Wednesday, October 18, 2017

From the Wilderness to the Heights

 From the Wilderness to the Heights: 
The Transformation of the University of Michigan 1852-1900
Wednesday, October 25, 2017 - 7:00 pm
Library of Michigan - 702 W. Kalamazoo St.

            This year marks the University of Michigan's bicentennial--an auspicious time to reconsider the history of this important institution. Join HSGL and the Library of Michigan for a talk by Prof. Fran Blouin, who will discuss how this once remote school, founded when Michigan was still a territory, blossomed into one of the most important universities in the nation by the turn of the twentieth century.

            Blouin's carefully researched and eloquently told story reveals how presidents Henry Tappan and James Angell, along with some remarkable faculty members and deep-thinking students, fostered exciting discussions about the very essence of humanity, challenging both the academic and religious status quo. These extraordinary ideas, which were discussed, debated, and challenged in ordinary classrooms in Ann Arbor, would transform all of higher education, laying the foundation for our modern research institutions.

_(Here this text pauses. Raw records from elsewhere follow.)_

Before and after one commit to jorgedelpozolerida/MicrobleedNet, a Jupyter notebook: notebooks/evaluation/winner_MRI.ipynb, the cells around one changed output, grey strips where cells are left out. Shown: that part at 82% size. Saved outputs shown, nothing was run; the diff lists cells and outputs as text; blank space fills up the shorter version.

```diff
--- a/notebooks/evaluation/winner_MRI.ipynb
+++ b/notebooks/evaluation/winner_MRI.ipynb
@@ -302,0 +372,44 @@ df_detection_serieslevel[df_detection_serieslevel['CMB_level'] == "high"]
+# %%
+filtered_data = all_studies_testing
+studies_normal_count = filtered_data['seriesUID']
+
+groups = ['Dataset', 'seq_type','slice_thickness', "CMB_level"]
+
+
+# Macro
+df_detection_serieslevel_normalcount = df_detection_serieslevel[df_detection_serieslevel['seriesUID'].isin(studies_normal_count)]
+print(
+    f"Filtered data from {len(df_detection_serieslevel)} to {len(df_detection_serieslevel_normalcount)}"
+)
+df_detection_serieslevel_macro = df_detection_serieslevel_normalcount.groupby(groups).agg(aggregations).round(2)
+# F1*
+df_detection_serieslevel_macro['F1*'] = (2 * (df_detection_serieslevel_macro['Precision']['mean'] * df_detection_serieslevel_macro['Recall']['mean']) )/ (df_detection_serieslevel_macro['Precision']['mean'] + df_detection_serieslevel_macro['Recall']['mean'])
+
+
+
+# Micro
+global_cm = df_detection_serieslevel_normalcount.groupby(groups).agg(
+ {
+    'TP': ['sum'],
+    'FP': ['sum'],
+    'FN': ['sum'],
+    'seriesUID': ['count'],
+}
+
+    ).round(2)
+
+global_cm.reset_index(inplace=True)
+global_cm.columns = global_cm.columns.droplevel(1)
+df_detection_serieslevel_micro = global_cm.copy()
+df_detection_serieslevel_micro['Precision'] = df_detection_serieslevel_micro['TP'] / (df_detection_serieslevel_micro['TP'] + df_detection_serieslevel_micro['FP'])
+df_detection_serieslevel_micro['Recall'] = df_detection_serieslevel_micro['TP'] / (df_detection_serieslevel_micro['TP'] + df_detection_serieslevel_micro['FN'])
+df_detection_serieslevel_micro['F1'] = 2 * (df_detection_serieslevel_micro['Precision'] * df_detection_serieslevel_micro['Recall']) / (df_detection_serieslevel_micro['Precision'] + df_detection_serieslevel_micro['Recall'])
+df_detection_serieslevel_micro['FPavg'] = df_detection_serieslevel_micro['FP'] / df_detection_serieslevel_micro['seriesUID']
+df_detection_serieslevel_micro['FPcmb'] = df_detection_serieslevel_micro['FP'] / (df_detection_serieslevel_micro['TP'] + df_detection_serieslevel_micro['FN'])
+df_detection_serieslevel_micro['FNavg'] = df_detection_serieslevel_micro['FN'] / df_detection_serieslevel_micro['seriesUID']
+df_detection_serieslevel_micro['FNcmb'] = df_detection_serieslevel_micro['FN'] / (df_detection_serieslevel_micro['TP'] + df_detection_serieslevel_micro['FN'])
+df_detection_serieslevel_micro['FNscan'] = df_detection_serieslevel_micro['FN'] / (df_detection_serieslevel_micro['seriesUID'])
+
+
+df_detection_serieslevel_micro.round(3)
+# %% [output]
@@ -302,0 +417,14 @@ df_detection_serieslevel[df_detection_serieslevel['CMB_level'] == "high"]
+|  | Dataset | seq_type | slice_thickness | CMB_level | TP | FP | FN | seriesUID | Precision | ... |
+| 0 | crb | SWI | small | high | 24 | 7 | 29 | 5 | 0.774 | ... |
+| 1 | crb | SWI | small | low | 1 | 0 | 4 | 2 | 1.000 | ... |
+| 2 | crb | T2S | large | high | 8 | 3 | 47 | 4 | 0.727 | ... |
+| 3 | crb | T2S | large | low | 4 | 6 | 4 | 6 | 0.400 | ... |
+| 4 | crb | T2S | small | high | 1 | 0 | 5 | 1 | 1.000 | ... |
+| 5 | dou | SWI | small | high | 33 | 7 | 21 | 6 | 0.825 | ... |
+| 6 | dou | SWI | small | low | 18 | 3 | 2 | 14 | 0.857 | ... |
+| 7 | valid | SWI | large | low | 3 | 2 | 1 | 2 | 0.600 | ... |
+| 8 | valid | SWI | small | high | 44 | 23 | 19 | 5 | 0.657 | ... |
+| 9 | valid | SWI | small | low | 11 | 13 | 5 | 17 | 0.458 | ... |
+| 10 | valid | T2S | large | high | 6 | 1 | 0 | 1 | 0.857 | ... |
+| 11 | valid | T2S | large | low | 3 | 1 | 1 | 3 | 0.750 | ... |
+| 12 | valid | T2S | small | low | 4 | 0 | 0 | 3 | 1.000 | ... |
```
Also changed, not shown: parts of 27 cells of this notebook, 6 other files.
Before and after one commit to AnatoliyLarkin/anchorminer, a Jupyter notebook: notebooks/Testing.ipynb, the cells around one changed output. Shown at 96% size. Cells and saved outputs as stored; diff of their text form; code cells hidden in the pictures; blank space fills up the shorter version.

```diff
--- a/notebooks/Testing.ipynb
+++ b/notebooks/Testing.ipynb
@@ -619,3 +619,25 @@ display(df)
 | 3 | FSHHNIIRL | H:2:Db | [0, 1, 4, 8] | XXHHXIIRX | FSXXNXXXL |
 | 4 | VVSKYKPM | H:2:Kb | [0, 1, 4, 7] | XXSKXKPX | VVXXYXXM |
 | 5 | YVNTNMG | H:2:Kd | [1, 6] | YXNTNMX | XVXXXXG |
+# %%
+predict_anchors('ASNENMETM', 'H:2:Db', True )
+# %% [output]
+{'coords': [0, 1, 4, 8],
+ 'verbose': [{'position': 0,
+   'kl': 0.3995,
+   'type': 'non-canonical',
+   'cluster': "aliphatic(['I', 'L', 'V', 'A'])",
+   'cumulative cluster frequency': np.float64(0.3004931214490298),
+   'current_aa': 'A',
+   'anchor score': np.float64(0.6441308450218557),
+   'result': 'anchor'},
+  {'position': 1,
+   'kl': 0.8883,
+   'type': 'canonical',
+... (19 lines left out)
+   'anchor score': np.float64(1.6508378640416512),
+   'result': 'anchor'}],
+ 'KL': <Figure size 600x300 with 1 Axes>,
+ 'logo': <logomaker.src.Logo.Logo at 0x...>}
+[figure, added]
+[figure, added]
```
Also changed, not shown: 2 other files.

            Fran Blouin is Professor of History and Professor in the School of Information at the University of Michigan. He has been on the faculty of the University since 1978, serving as the director of the University's Bentley Historical Library from 1981 to 2013. 

Wednesday, October 4, 2017

Malcolm X's Daughter To Speak At MSU

The Life of Malcolm X
Thursday, October 12, 7:00 p.m.
Erickson Kiva, Erickson Hall, MSU - 620 Farm Lane

            Michigan State University’s Center for Inclusion and Intercultural Initiatives, the Michigan Humanities Council, and the Historical Society of Greater Lansing are sponsoring an appearance by Ilyasah Shabazz the daughter of Malcolm X.

            Shabazz will participate in a facilitated discussion with audience members led by MSU’s John Aerni-Flessner, Assistant Professor in the Residential College in the Arts and Humanities (RCAH), on the life of Malcolm X at 7 p.m., Thursday, October 12, in Erickson Hall Kiva on the campus of MSU. The Kiva was the site of an important speech delivered by Malcolm X on January 23, 1963. The event is free.

            Shabazz is touring the state as part of the Michigan Humanities Council’s Great Michigan Read, which selected Shabazz’s book X: A Novel for its 2017-2018 program. The novel, co-authored by young adult writer Kekla Magoon, is a fictionalized version of the life of a young Malcolm X, then Malcolm Little, who lived in Lansing and Mason from 1928-1940. The book, which has been called a “tale of reinvention and redemption” about one of the most important Civil Rights leaders of the 20th century, also was a 2016 Michigan Notable Book.

            On the morning of Friday, October 13, Shabazz will place a simple roadside marker in memory of her grandfather, Earl Little, who was killed in 1931 under suspicious circumstances (some say killed by a streetcar, others say by the Black Legion) at the corner of Michigan Avenue and Detroit Street on Lansing’s east side.

            Bill Castanier, president of the Historical Society, said, “It is important to recognize the life of Malcolm X and his formative years in Lansing. He is one of the most outspoken and important figures in the Civil Rights Movement.” 

            The homes in Lansing where Malcolm lived with his mother, father, and siblings have all been destroyed or torn down. The family’s first home on Lansing’s northwest side was set on fire by the Black Legion and burned to the ground in 1929.

            Malcolm X often returned to the Lansing area as an adult visiting family and friends. In 1958 Malcolm X and Betty Shabazz married in Lansing.